changinglanesbluStudio: Paramount
Year: 2002
Release Date: May 19, 2009
Run time: 101 minutes
Rating: R

Audio: Dolby TrueHD 5.1 mix
Aspect Ratio: 2.40:1
Disc Spec: 1 BD50
Region: A

Impeccably crafted and smarter than your average thriller, Changing Lanes proves that revenge is a dish best served cold. A high-powered attorney (Ben Affleck) learns that lesson the hard way after he flees the scene of an accident involving an insurance salesman (Samuel L. Jackson) who holds a powerful advantage in his retaliatory strike against the lawyer’s arrogant behavior. Affleck has everything to gain if he can retrieve a lost document from Jackson, who has everything to lose (wife, family, savings) when threatened with financial sabotage. To his versatile credit, Notting Hill director Roger Michell never plays the race card in this escalating battle of wills, focusing instead on the percolating resentments of men at opposite ends of the economic scale. As he did in Eyes Wide Shut, actor-director Sydney Pollack chillingly embodies the venal elite in a pivotal supporting role, and Changing Lanes potently illustrates the wisdom of heeding a guilty conscience.

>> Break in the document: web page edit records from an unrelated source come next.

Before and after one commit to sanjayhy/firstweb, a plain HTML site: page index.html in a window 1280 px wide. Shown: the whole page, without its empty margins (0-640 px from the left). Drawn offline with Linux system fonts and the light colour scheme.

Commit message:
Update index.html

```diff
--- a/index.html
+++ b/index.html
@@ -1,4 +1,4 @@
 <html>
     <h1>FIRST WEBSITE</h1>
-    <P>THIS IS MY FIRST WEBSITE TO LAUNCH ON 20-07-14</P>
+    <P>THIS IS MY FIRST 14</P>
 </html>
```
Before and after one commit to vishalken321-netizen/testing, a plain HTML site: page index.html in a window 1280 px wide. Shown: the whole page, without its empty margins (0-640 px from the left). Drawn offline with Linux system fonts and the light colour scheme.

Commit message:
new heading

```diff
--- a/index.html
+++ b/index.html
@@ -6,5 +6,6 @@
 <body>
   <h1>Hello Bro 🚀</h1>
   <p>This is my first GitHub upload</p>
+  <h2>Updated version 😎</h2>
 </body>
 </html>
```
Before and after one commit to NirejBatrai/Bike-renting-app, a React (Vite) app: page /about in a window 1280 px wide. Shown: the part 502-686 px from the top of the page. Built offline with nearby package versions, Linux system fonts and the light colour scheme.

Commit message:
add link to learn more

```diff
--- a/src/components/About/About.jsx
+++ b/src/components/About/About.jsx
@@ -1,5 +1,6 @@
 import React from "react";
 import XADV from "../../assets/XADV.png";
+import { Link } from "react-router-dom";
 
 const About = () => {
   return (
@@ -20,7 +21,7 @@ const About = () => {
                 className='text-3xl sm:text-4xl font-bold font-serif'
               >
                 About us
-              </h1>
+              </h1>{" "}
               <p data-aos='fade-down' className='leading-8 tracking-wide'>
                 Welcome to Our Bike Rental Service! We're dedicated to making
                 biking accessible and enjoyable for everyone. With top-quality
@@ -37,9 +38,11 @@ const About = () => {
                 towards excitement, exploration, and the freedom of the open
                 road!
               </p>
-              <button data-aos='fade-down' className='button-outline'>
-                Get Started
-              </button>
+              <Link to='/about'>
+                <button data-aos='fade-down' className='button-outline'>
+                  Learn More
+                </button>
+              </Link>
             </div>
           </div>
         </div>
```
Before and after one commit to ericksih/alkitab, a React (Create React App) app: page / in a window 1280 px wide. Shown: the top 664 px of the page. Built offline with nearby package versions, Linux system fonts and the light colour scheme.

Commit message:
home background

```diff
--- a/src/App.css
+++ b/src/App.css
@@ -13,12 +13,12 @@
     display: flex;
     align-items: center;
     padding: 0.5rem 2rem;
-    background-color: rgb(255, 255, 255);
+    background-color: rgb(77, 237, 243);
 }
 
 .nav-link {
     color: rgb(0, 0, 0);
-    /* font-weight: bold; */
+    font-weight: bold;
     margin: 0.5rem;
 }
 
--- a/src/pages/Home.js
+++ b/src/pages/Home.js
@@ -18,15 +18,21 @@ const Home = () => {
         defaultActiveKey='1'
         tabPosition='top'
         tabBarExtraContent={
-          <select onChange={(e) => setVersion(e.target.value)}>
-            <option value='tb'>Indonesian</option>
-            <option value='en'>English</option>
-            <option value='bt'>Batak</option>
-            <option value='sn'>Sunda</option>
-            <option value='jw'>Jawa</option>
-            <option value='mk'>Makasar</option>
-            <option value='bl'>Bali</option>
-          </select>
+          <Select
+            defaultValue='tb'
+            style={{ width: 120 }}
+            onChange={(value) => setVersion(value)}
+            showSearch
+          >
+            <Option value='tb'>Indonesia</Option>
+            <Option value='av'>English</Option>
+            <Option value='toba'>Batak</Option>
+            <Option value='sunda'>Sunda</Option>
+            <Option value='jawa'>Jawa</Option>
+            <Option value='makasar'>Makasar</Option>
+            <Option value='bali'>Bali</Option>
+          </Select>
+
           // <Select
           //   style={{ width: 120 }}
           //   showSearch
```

‘Changing Lanes’ is, indeed, that rarity among American films: a drama more concerned with issues and ideas than with cheap thrills and emotional exploitation. Within the context of a densely plotted thriller, writer Chap Taylor has fashioned a film that is nothing less than a study of the part ethics plays in our daily lives. Like all of us, Banek and Gibson contain within their beings both the seeds of goodness and the germs of evil. The question becomes how far each is willing to go to cultivate those qualities when faced with the dilemmas and vicissitudes life throws their way. Both men, though basically decent at the core, find themselves doing deeds that surprise even themselves when pushed into a corner by despair and desperation. Rarely in the movies do we find characters this concerned with analyzing both the motives and the consequences of their actions. In fact the film plays out like a classic morality play, with each man engaging in an internal struggle with his conscience as well as with the other person. The underlying cynical subtext is, of course, that, in the corporate business world, all morality is relative, a fact Banek, in particular, is ultimately forced to face up to – and, by extension, to act upon.

Although it does seem to strain a bit to make its point every now and then – employing overemphasis when subtlety is what is really called for – the film boasts a number of beautiful and haunting moments such as when the director, Roger Michell, intercuts between a quiet, but highly charged and revelatory conversation Gibson has with his longsuffering wife and a scene of Banek seeking surcease from his guilt in a quiet confessional.

Ben Affleck and Samuel L. Jackson both do superb work at getting to the bottom of their respective characters’ innermost feelings and thoughts. David Arnold’s somber musical score and Salvatore Totino’s moody cinematography lend an appropriately otherworldly quality to this stark morality play, making the everyday world of city streets and soaring skyscrapers seem strangely twisted and menacing.
Movie Content: 7/10

Print/Audio Quality

The print is presented in 1080p/AVC MPEG-4 with a 2.40:1 aspect ratio. he image quality is pretty good with colors being rather strong throughout. Blacks are rather solid and deep. Fleshtones look very natural with the proper lighting used with inside and outdoor scenes. I found the details to be good, but not overly great. On Blu-ray, ‘Changing Lanes’ is a descent upgrade over the  DVD release.
Print Quality: 8.5/10

The audio is presented in Dolby TrueHD 5.1 mix. This mix and sounds better than I originally thought. This is a film that is dialogue heavy and all the sounds for the most part is coming through the center channel very cleanly and is crisp. Whenever there are sound effects, all speakers are working and you will hear sounds throughout the film that you wouldn’t expect.
Audio Quality: 7.5/10

Special Features

  • Audio Commentary with director Roger Michell
  • Making Of Featurette
  • A Writer’s Perspective Featurette
  • Deleted and Extended Scenes
  • Theatrical Trailer [HD]

All special features are presented in standard definition except for the Theatrical trailer being offered in HD.
Special Features: 7/10

The Final Word

‘Changing Lanes’ does lose the viewer a little at the end, as evidenced by a certain softness in its resolution. It still deserves credit for attempting to do what few other films even have the courage to try. It’s truly refreshing to see a film that respects the intelligence of its audience. On Blu-ray the film is a descent upgrade over the previous DVD release.
Overall Rating: 8/10

Review by: George Theofanopoulos